▶ _TASK GOAL_: Each line of the data that mentions the string "radius" needs to be identified and copied.

(Excerpts from a dataset)

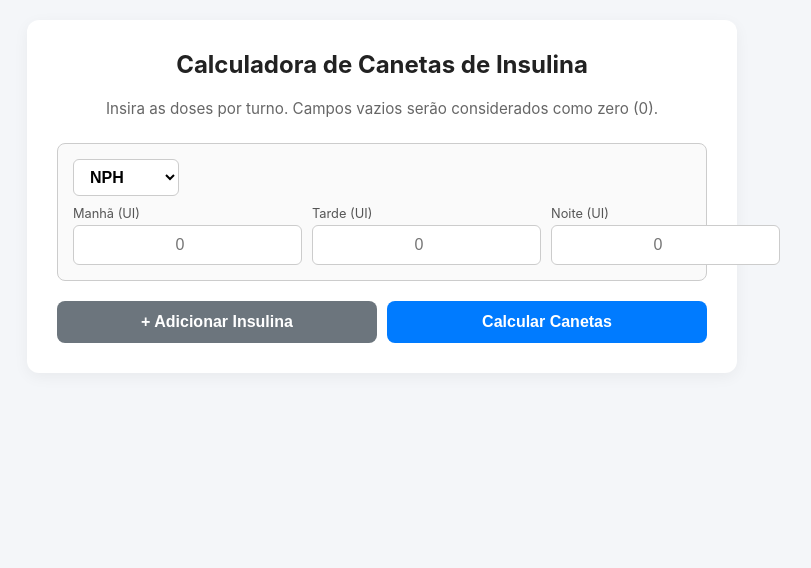
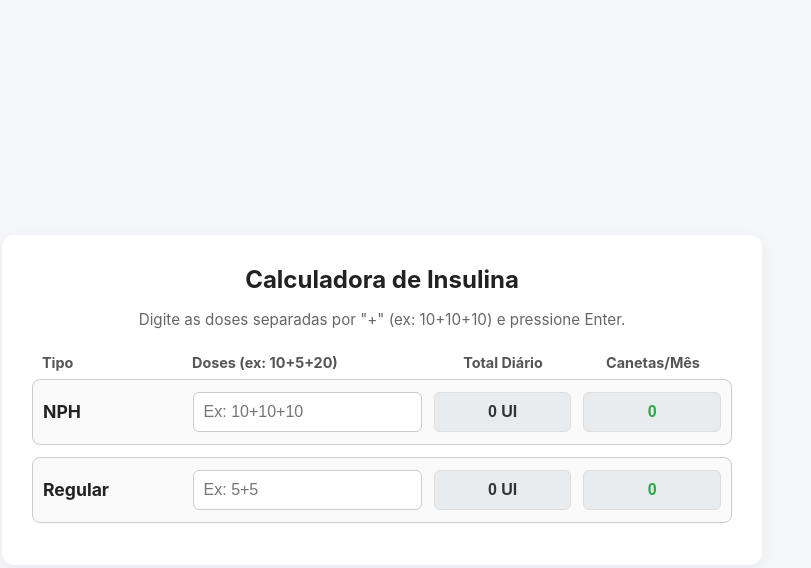
Before and after one commit to enioalves/calculadora-dispensacao-insulina, a plain HTML site: page index.html in a window 1280 px wide. Shown: the whole page, without its empty margins (258-1069 px from the left). Drawn offline with Linux system fonts and the light colour scheme.

Commit message:
Update index.html

```diff
--- a/index.html
+++ b/index.html
@@ -3,16 +3,15 @@
 <head>
     <meta charset="UTF-8">
     <meta name="viewport" content="width=device-width, initial-scale=1.0">
-    <title>Calculadora de Dispensação de Insulina</title>
+    <title>Calculadora de Canetas de Insulina</title>
     <style>
         :root {
             --bg-color: #f4f6f9;
             --card-bg: #ffffff;
             --primary: #007bff;
-            --primary-hover: #0056b3;
             --text-main: #333333;
             --border-color: #cccccc;
-            --success: #28a745;
+            --bg-readonly: #e9ecef;
         }
 
         body {
@@ -23,11 +22,14 @@
             padding: 20px;
             display: flex;
             justify-content: center;
+            align-items: center;
+            min-height: 100vh;
+            box-sizing: border-box;
         }
 
         .container {
             width: 100%;
-            max-width: 650px;
+            max-width: 700px;
             background: var(--card-bg);
             padding: 30px;
             border-radius: 12px;
@@ -38,6 +40,7 @@
             text-align: center;
             margin-top: 0;
             color: #222;
+            margin-bottom: 5px;
         }
 
         p.subtitle {
@@ -47,269 +50,190 @@
             font-size: 0.95rem;
         }
 
-        .medicacao-row {
+        .calc-header {
+            display: grid;
+            grid-template-columns: 1.2fr 2fr 1.2fr 1.2fr;
+            gap: 12px;
+            font-weight: bold;
+            margin-bottom: 8px;
+            padding: 0 10px;
+            color: #555;
+            font-size: 0.9rem;
+        }
+
+        .calc-row {
+            display: grid;
+            grid-template-columns: 1.2fr 2fr 1.2fr 1.2fr;
+            gap: 12px;
+            align-items: center;
             background: #fafafa;
             border: 1px solid var(--border-color);
             border-radius: 8px;
-            padding: 15px;
-            margin-bottom: 15px;
-            position: relative;
+            padding: 12px 10px;
+            margin-bottom: 12px;
         }
 
-        .row-header {
-            display: flex;
-            justify-content: space-between;
-            align-items: center;
-            margin-bottom: 10px;
+        .label-insulina {
+            font-weight: bold;
+            font-size: 1.1rem;
+            color: #222;
         }
 
-        .select-insulina {
-            padding: 8px 12px;
-            font-size: 1rem;
-            border-radius: 6px;
-            border: 1px solid var(--border-color);
-            font-weight: bold;
-            background-color: #fff;
-        }
-
-        .turnos-grid {
-            display: grid;
-            grid-template-columns: repeat(3, 1fr);
-            gap: 10px;
-        }
-
-        .input-group {
-            display: flex;
-            flex-direction: column;
-        }
-
-        .input-group label {
-            font-size: 0.8rem;
-            color: #555;
-            margin-bottom: 4px;
-        }
-
-        .input-group input {
+        input {
+            width: 100%;
             padding: 10px;
             border: 1px solid var(--border-color);
             border-radius: 6px;
             font-size: 1rem;
-            text-align: center;
+            box-sizing: border-box;
         }
 
-        .btn-remove {
-            background: #dc3545;
-            color: white;
-            border: none;
-            padding: 6px 12px;
-            border-radius: 6px;
-            cursor: pointer;
-            font-size: 0.85rem;
+        input.input-expressao {
+            text-align: left;
+            font-weight: 500;
         }
 
-        .btn-remove:hover {
-            background: #bd2130;
+        input.output-field {
+            background-color: var(--bg-readonly);
+            text-align: center;
+            font-weight: bold;
+            color: #333;
+            border-color: #ddd;
         }
 
-        .actions-bar {
-            display: flex;
-            gap: 10px;
-            margin-top: 20px;
+        .output-canetas {
+            color: #28a745 !important;
         }
 
-        button.btn-main {
-            flex: 1;
-            padding: 12px;
-            font-size: 1rem;
-            font-weight: bold;
-            border: none;
-            border-radius: 8px;
-            cursor: pointer;
-            transition: background 0.2s;
-        }
-
-        .btn-add {
-            background-color: #6c757d;
-            color: white;
-        }
-        .btn-add:hover { background-color: #5a6268; }
-
-        .btn-calc {
-            background-color: var(--primary);
-            color: white;
-        }
-        .btn-calc:hover { background-color: var(--primary-hover); }
-
-        .result-box {
-            margin-top: 25px;
-            padding: 20px;
-            background: #e9ecef;
-            border-left: 5px solid var(--primary);
-            border-radius: 6px;
-            display: none;
-        }
-
-        .result-box h3 {
-            margin-top: 0;
-            margin-bottom: 15px;
-            color: #333;
-        }
-
-        .result-item {
-            margin-bottom: 15px;
-            font-size: 1.05rem;
-            line-height: 1.5;
-        }
-        .result-item:last-child {
-            margin-bottom: 0;
+        /* Responsividade para telas de celulares */
+        @media (max-width: 600px) {
+            .calc-header {
+                display: none;
+            }
+            .calc-row {
+                grid-template-columns: 1fr;
+                gap: 8px;
+                padding: 15px;
+            }
+            .label-insulina {
+                border-bottom: 2px solid var(--primary);
+                padding-bottom: 4px;
+                margin-bottom: 4px;
+            }
+            .input-group-mobile {
+                display: flex;
+                flex-direction: column;
+            }
+            .input-group-mobile label {
+                font-size: 0.8rem;
+                color: #666;
+                margin-bottom: 3px;
+                font-weight: bold;
+            }
         }
     </style>
 </head>
 <body>
 
 <div class="container">
-    <h2>Calculadora de Canetas de Insulina</h2>
-    <p class="subtitle">Insira as doses por turno. Campos vazios serão considerados como zero (0).</p>
+    <h2>Calculadora de Insulina</h2>
+    <p class="subtitle">Digite as doses separadas por "+" (ex: 10+10+10) e pressione Enter.</p>
 
-    <div id="medicacoes-container">
-        <!-- Primeira linha padrão -->
-        <div class="medicacao-row">
-            <div class="row-header">
-                <select class="select-insulina">
-                    <option value="NPH">NPH</option>
-                    <option value="Regular">Regular</option>
-                </select>
-                <button class="btn-remove" onclick="removerLinha(this)" style="display:none;">Remover</button>
-            </div>
-            <div class="turnos-grid">
-                <div class="input-group">
-                    <label>Manhã (UI)</label>
-                    <input type="number" class="turno-input" min="0" placeholder="0">
-                </div>
-                <div class="input-group">
-                    <label>Tarde (UI)</label>
-                    <input type="number" class="turno-input" min="0" placeholder="0">
-                </div>
-                <div class="input-group">
-                    <label>Noite (UI)</label>
-                    <input type="number" class="turno-input" min="0" placeholder="0">
-                </div>
-            </div>
+    <!-- Cabeçalho visível em computadores/tablets -->
+    <div class="calc-header">
+        <div>Tipo</div>
+        <div>Doses (ex: 10+5+20)</div>
+        <div style="text-align: center;">Total Diário</div>
+        <div style="text-align: center;">Canetas/Mês</div>
+    </div>
+
+    <!-- Linha NPH -->
+    <div class="calc-row">
+        <div class="label-insulina">NPH</div>
+        <div class="input-group-mobile">
+            <label class="show-mobile-only" style="display:none;">Doses:</label>
+            <input type="text" class="input-expressao" id="input-nph" placeholder="Ex: 10+10+10" onchange="calcularLinha('nph')" onkeydown="checkEnter(event, 'nph')">
+        </div>
+        <div class="input-group-mobile">
+            <label class="show-mobile-only" style="display:none;">Total Diário (UI):</label>
+            <input type="text" class="output-field" id="total-nph" readonly value="0 UI">
+        </div>
+        <div class="input-group-mobile">
+            <label class="show-mobile-only" style="display:none;">Canetas/Mês:</label>
+            <input type="text" class="output-field output-canetas" id="canetas-nph" readonly value="0">
         </div>
     </div>
 
-    <div class="actions-bar">
-        <button class="btn-main btn-add" onclick="adicionarLinha()">+ Adicionar Insulina</button>
-        <button class="btn-main btn-calc" onclick="calcularDispensacao()">Calcular Canetas</button>
+    <!-- Linha Regular -->
+    <div class="calc-row">
+        <div class="label-insulina">Regular</div>
+        <div class="input-group-mobile">
+            <label class="show-mobile-only" style="display:none;">Doses:</label>
+            <input type="text" class="input-expressao" id="input-reg" placeholder="Ex: 5+5" onchange="calcularLinha('reg')" onkeydown="checkEnter(event, 'reg')">
+        </div>
+        <div class="input-group-mobile">
+            <label class="show-mobile-only" style="display:none;">Total Diário (UI):</label>
+            <input type="text" class="output-field" id="total-reg" readonly value="0 UI">
+        </div>
+        <div class="input-group-mobile">
+            <label class="show-mobile-only" style="display:none;">Canetas/Mês:</label>
+            <input type="text" class="output-field output-canetas" id="canetas-reg" readonly value="0">
+        </div>
     </div>
-
-    <div id="resultado" class="result-box"></div>
 </div>
 
 <script>
-    // Função para adicionar um novo tipo de insulina na tela
-    function adicionarLinha() {
-        const container = document.getElementById('medicacoes-container');
-        const novaLinha = document.createElement('div');
-        novaLinha.className = 'medicacao-row';
-        novaLinha.innerHTML = `
-            <div class="row-header">
-                <select class="select-insulina">
-                    <option value="NPH">NPH</option>
-                    <option value="Regular">Regular</option>
-                </select>
-                <button class="btn-remove" onclick="removerLinha(this)">Remover</button>
-            </div>
-            <div class="turnos-grid">
-                <div class="input-group">
-                    <label>Manhã (UI)</label>
-                    <input type="number" class="turno-input" min="0" placeholder="0">
-                </div>
-                <div class="input-group">
-                    <label>Tarde (UI)</label>
-                    <input type="number" class="turno-input" min="0" placeholder="0">
-                </div>
-                <div class="input-group">
-                    <label>Noite (UI)</label>
-                    <input type="number" class="turno-input" min="0" placeholder="0">
-                </div>
-            </div>
-        `;
-        container.appendChild(novaLinha);
-        atualizarBotoesRemover();
+    // Gerencia a exibição de etiquetas auxiliares apenas se estiver visualizando no celular
+    function ajustarLabelsMoveis() {
+        const labels = document.querySelectorAll('.show-mobile-only');
+        if (window.innerWidth <= 600) {
+            labels.forEach(l => l.style.display = 'block');
+        } else {
+            labels.forEach(l => l.style.display = 'none');
+        }
     }
+    window.addEventListener('resize', ajustarLabelsMoveis);
+    window.addEventListener('DOMContentLoaded', ajustarLabelsMoveis);
 
-    function removerLinha(botao) {
-        botao.closest('.medicacao-row').remove();
-        atualizarBotoesRemover();
-    }
-
-    function atualizarBotoesRemover() {
-        const linhas = document.querySelectorAll('.medicacao-row');
-        const botoes = document.querySelectorAll('.btn-remove');
-        // Se só tiver uma linha, esconde o botão remover dela
-        if (linhas.length === 1) {
-            botoes[0].style.display = 'none';
-        } else {
-            botoes.forEach(b => b.style.display = 'block');
+    function checkEnter(event, tipo) {
+        if (event.key === 'Enter') {
+            calcularLinha(tipo);
         }
     }
 
-    // Retorna o número exato de canetas com base na sua tabela de referência
     function obterQuantidadeCanetas(totalDiario) {
         if (totalDiario <= 0) return 0;
-        // A lógica da sua tabela segue exatamente o teto da divisão por 10
-        // Ex: 1 a 10 = 1 | 11 a 20 = 2 | 21 a 30 = 3...
-        return Math.ceil(totalDiario / 10);
+        return Math.ceil(totalDiario / 10); // Lógica exata da sua tabela de intervalos
     }
 
-    function calcularDispensacao() {
-        const linhas = document.querySelectorAll('.medicacao-row');
-        const resumo = {};
+    function calcularLinha(tipo) {
+        const inputVal = document.getElementById(`input-${tipo}`).value.trim();
+        const totalField = document.getElementById(`total-${tipo}`);
+        const canetasField = document.getElementById(`canetas-${tipo}`);
 
-        linhas.forEach(linha => {
-            const tipo = linha.querySelector('.select-insulina').value;
-            const inputs = linha.querySelectorAll('.turno-input');
+        if (!inputVal) {
+            totalField.value = "0 UI";
+            canetasField.value = "0";
+            return;
+        }
 
-            let somaLinha = 0;
-            inputs.forEach(input => {
-                const valor = parseFloat(input.value) || 0;
-                somaLinha += valor;
-            });
+        // Remove espaços em branco indesejados e divide os números usando o caractere "+"
+        const partes = inputVal.replace(/\s+/g, '').split('+');
+        let soma = 0;
 
-            // Se o usuário adicionar o mesmo tipo mais de uma vez, acumula os valores
-            if (resumo[tipo]) {
-                resumo[tipo] += somaLinha;
-            } else {
-                resumo[tipo] = somaLinha;
-            }
-        });
-
-        const resultadoDiv = document.getElementById('resultado');
-        resultadoDiv.innerHTML = '<h3>📋 Resultado do Cálculo</h3>';
-
-        let temDados = false;
-
-        for (const [tipo, totalDiario] of Object.entries(resumo)) {
-            if (totalDiario > 0) {
-                temDados = true;
-                const canetas = obterQuantidadeCanetas(totalDiario);
-
-                resultadoDiv.innerHTML += `
-                    <div class="result-item">
-                        <strong>Insulina ${tipo}:</strong><br>
-                        Total Diário: ${totalDiario} UI<br>
-                        Quantidade de Canetas: <strong>${canetas} caneta(s)</strong>
-                    </div>
-                `;
+        for (let parte of partes) {
+            if (parte) {
+                const valor = parseFloat(parte);
+                if (!isNaN(valor)) {
+                    soma += valor;
+                }
             }
         }
 
-        if (!temDados) {
-            resultadoDiv.innerHTML += '<p style="color:#dc3545; margin:0;">Por favor, insira pelo menos um valor maior que zero.</p>';
-        }
+        const canetas = obterQuantidadeCanetas(soma);
 
-        resultadoDiv.style.display = 'block';
+        totalField.value = `${soma} UI`;
+        canetasField.value = `${canetas} caneta${canetas !== 1 ? 's' : ''}`;
     }
 </script>
 
```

▶ _EXERCISE RESULT_:
             border-radius: 12px;
             border-radius: 8px;
-            border-radius: 6px;
             border-radius: 6px;
-            border-radius: 6px;
-            border-radius: 8px;
-            border-radius: 6px;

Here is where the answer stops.